But my body type is slowly changing already. A low caloric intake allows me to beta-oxidize (eat) muscle as a fuel source. My body is slowly learning to take it from my arms, and as training picks up, put it in my legs.

It’s December. I still have plenty of time before Eagleman in June. I need to be patient. I don't want to burn out in March. Thus I’m focused this week, and even next, not so much on training, but on organizing to train effectively. I’m making a smooth move to my new training facility, aka home. I’m looking forward to the stability and support of living with my family. I never would have made world championships in 2006 without them. No discussion. Also, the great roads and mountains available for training around Stanhope will make for superb training. Driving around there the other day I got all nostalgic for the long hours in the scenic terrain.

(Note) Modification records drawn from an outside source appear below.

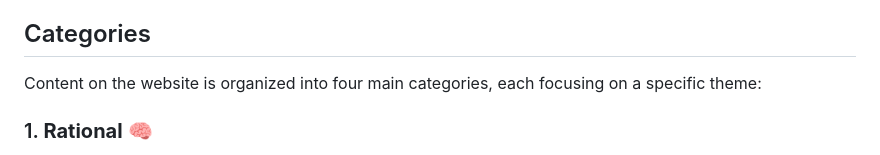
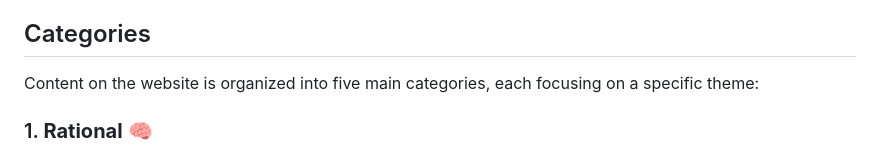
Before and after one commit to abdullah798155/reflecthub.github.io, a Markdown page: README.md, the part around the change. Drawn GitHub-style.

```diff
--- a/README.md
+++ b/README.md
@@ -34,7 +34,7 @@ The website features the following key sections:
 
 ## Categories
 
-Content on the website is organized into four main categories, each focusing on a specific theme:
+Content on the website is organized into five main categories, each focusing on a specific theme:
 
 ### 1. **Rational** 🧠
    Videos that explore logical and rational arguments, helping viewers to understand deeper truths through structured reasoning.
```
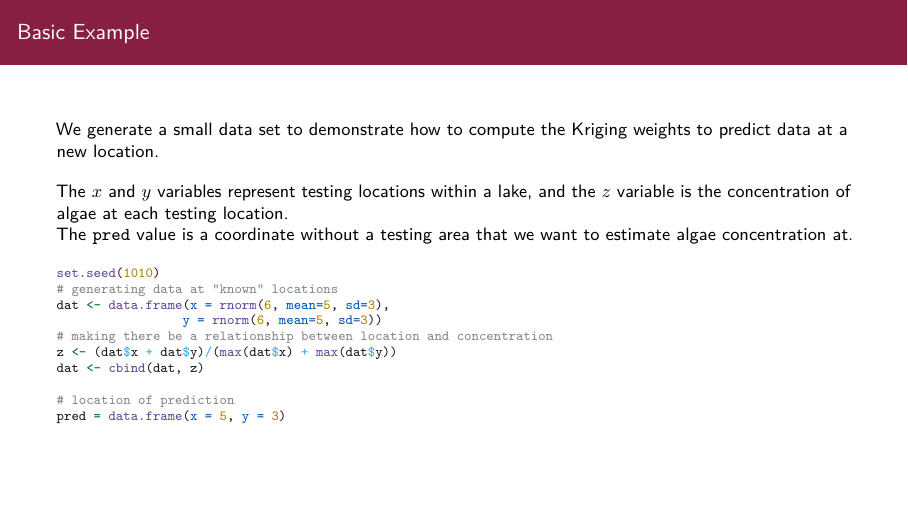
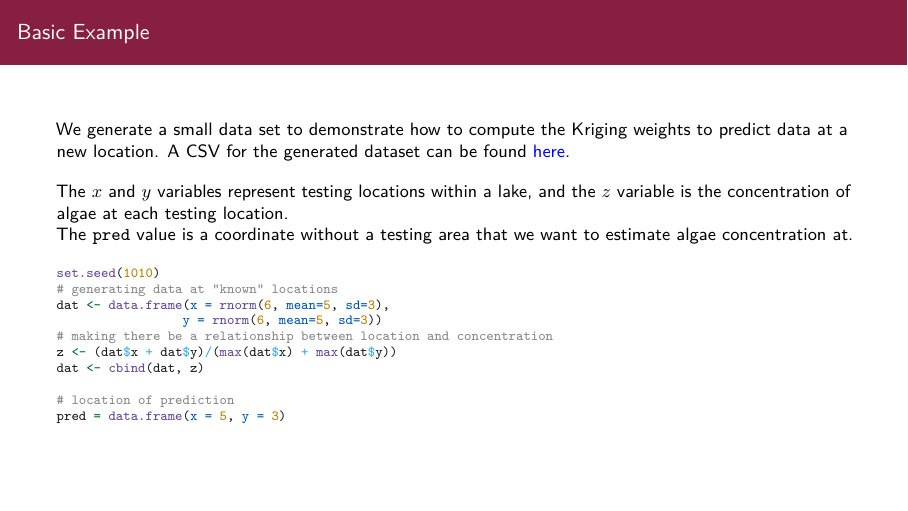
Before and after one commit to bakerd23/CMDA_4654_Project_2, an R Markdown document (Project_2_Group_01.Rmd): page 16 of 46. Rendered offline with R 4.5, knitr and Pandoc, then LaTeX, with nearby package versions; a font, style sheet, LaTeX package, included part or bibliography that could not be used is replaced or left out.

Commit message:
adding csv for basic data

```diff
--- a/Project_2_Group_01.Rmd
+++ b/Project_2_Group_01.Rmd
@@ -535,7 +535,7 @@ Once a model has been fit, this function can be used to determine the values of
 
 ## Basic Example
 
-We generate a small data set to demonstrate how to compute the Kriging weights to predict data at a new location. \
+We generate a small data set to demonstrate how to compute the Kriging weights to predict data at a new location. A CSV for the generated dataset can be found \href{https://drive.google.com/file/d/1qYDI3U1toa1TEreFN5rNboHFHsfFmMFk/view?usp=drive_link}{here}. \
 \vspace{1em}
 The $x$ and $y$ variables represent testing locations within a lake, and
 the $z$ variable is the concentration of algae at each testing location. \
```
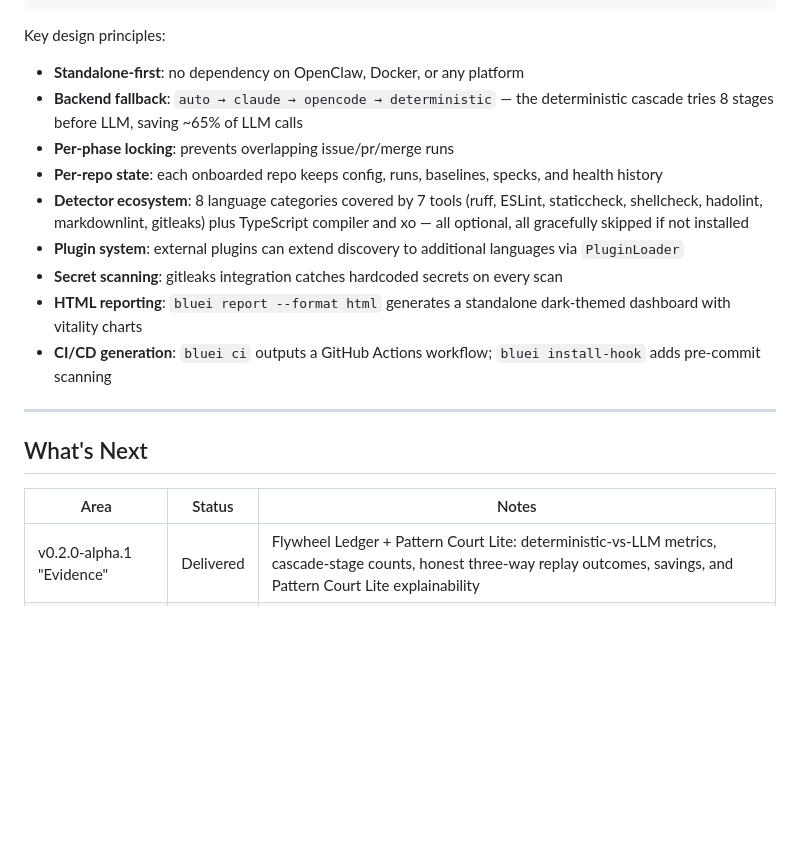
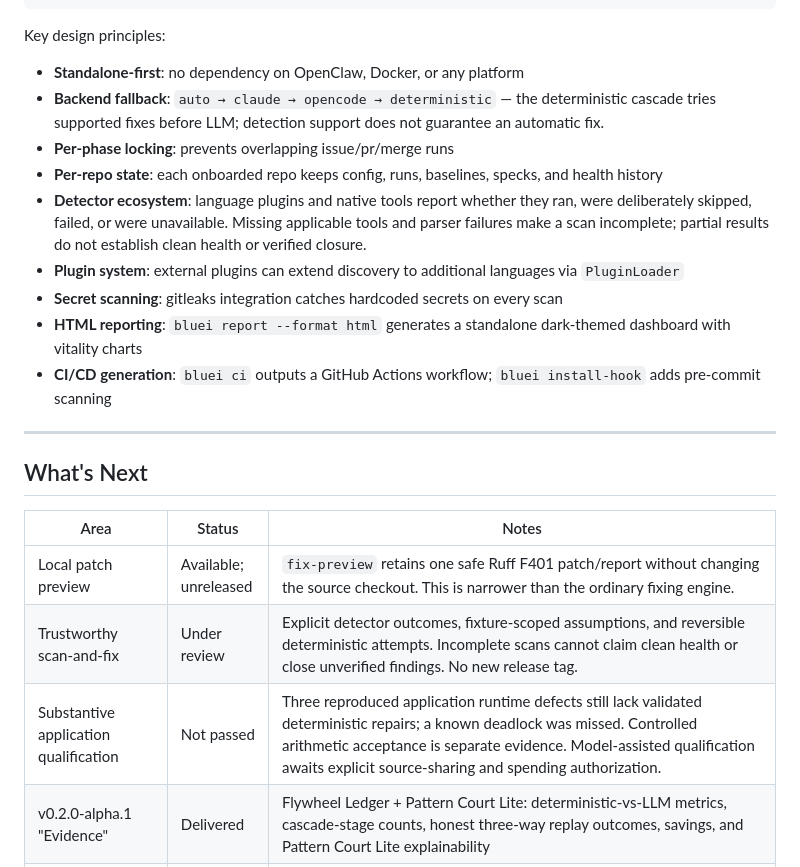
Before and after one commit to waterworkshq/bluei, a Markdown page: README.md, the part around the change. GitHub-like rendering; blank space fills up the shorter version.

Commit message:
docs: state scan limits and unproven repair capability

```diff
--- a/README.md
+++ b/README.md
@@ -332,10 +332,10 @@ repo worktrees / GitHub / validation / vitality snapshots
 Key design principles:
 
 - **Standalone-first**: no dependency on OpenClaw, Docker, or any platform
-- **Backend fallback**: `auto → claude → opencode → deterministic` — the deterministic cascade tries 8 stages before LLM, saving ~65% of LLM calls
+- **Backend fallback**: `auto → claude → opencode → deterministic` — the deterministic cascade tries supported fixes before LLM; detection support does not guarantee an automatic fix.
 - **Per-phase locking**: prevents overlapping issue/pr/merge runs
 - **Per-repo state**: each onboarded repo keeps config, runs, baselines, specks, and health history
-- **Detector ecosystem**: 8 language categories covered by 7 tools (ruff, ESLint, staticcheck, shellcheck, hadolint, markdownlint, gitleaks) plus TypeScript compiler and xo — all optional, all gracefully skipped if not installed
+- **Detector ecosystem**: language plugins and native tools report whether they ran, were deliberately skipped, failed, or were unavailable. Missing applicable tools and parser failures make a scan incomplete; partial results do not establish clean health or verified closure.
 - **Plugin system**: external plugins can extend discovery to additional languages via `PluginLoader`
 - **Secret scanning**: gitleaks integration catches hardcoded secrets on every scan
 - **HTML reporting**: `bluei report --format html` generates a standalone dark-themed dashboard with vitality charts
@@ -347,6 +347,9 @@ Key design principles:
 
 | Area | Status | Notes |
 |------|--------|-------|
+| Local patch preview | Available; unreleased | `fix-preview` retains one safe Ruff F401 patch/report without changing the source checkout. This is narrower than the ordinary fixing engine. |
+| Trustworthy scan-and-fix | Under review | Explicit detector outcomes, fixture-scoped assumptions, and reversible deterministic attempts. Incomplete scans cannot claim clean health or close unverified findings. No new release tag. |
+| Substantive application qualification | Not passed | Three reproduced application runtime defects still lack validated deterministic repairs; a known deadlock was missed. Controlled arithmetic acceptance is separate evidence. Model-assisted qualification awaits explicit source-sharing and spending authorization. |
 | v0.2.0-alpha.1 "Evidence" | Delivered | Flywheel Ledger + Pattern Court Lite: deterministic-vs-LLM metrics, cascade-stage counts, honest three-way replay outcomes, savings, and Pattern Court Lite explainability |
 | v0.2.0-alpha.2 "Safe Learning" | Delivered | Governance substrate (Operator Control Plane, Golden Validation Bundles, Dry Replay, SPRT demotion, bluei learn CLI). Ships inert — evidence population in alpha.3. |
 | v0.2.0-alpha.3 "Evidence Foundation" | Delivered | Provenance-aware mining infrastructure (`open_pattern_store` + `register_asset`), envelope field completion, authoritative guidelines (ADR-0017), SPRT per-family calibration harness. Synthesize-then-validate Seed Library pipeline (ADR-0018) with 38 validated bundles (Python + JS). |
```
Also changed, not shown: CHANGELOG.md (+1 -1 lines).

When I say I had a 20 hour or 25 hour training week, most individuals don’t realize that that time is the total time of cardiovascular/strength training. It does NOT include a)driving to the pool, b)cleaning/maintaining my bikes c)doing all the laundry of training clothes d)eating for recovery e)the process of cleaning up and showering 2-3 times a day (after each workout) etc. The 20-25 hrs quickly turns into a full 40 hr work week. Thus it’s important to have all my gear easily available and a plan of action for eliminating time spent before and after my swim, bike, run, or weight training of the day.

I’m moving home with little or no possessions. Thank you Craigslist. I don’t want the distractions. I have my gear and a guitar and bass. I plan on training and teaching some lessons. Period. Makes organization easier.

This will require some mental adjustments and I’m taking time to make sure this is what I really want to do. Friday nights are looking to be a little less fun. Saturday too. I’ll probably be passed out on my futon. As things heat up training wise I better want to be doing this.

And I’m concluding that, yes I do. It’s important for me to have a year in my life when I’m focused on this aspect of my character.

It helps that I’ve been working one day a week at The Running Co. in Morristown. I love it. Come in and see me on Sundays. There I’m always around top athletes who inspire me to be my best. I’ll be working today after I finally stop procrastinating with this blog and run a few miles…

Thursday, December 3, 2009


Distance traveled is an integral part of daily existence. It denotes movement. I refrain from using the word progress. For I know more than most, movement doesn’t always equate with progress. But distance traveled is a relative measure of a life lived. For good or for ill, either way, movement is better than staying in bed all day. Whether it be traveling the country, climbing the corporate ladder, running mad miles, or just soaring in your imagination, distance traveled is note worthy and significant. That is why this blog is called Mileage. This blog is about my movement forward through Multi-and Ultra Distance sports. Specifically Ironman in 2010.

I’m beginning this blog at the onset of the 2010 triathlon season. I’ve never documented an entire season online before even though I’ve traveled a great deal in the world of ultra distance sports already. I’m excited to share where it goes from here. My goal with this blog is to not just publish workouts and statistics because, well, that’s boring as hell to anyone who isn’t ‘in it’. I find anecdotes from training are universal: applicable from doing laundry to investing. I also hope to have some ridiculous stories for I often end up in situations way over my head and out of control. ☺

This year I plan on training as if I were to race as a pro. I'm moving back home to my original stomping grounds and the roads and mountains I trained on my whole life. Sussex country, for those who don't know, is the county with the most elevation and chockfull of rural beauty to make hours of training enjoyable. I'm going to try just earn enough to subsist. All other time is to be focused on Triathlon. I've got Eagleman in June and IM Kentucky in August. If I up trained after a full commitment and fail I can then give up the dream of being a pro athlete in peace. This is my year to give it all so I'll live without regrets.

I hope you all subscribe to this blog, chime in, and enjoy it. It should be interesting to say the least.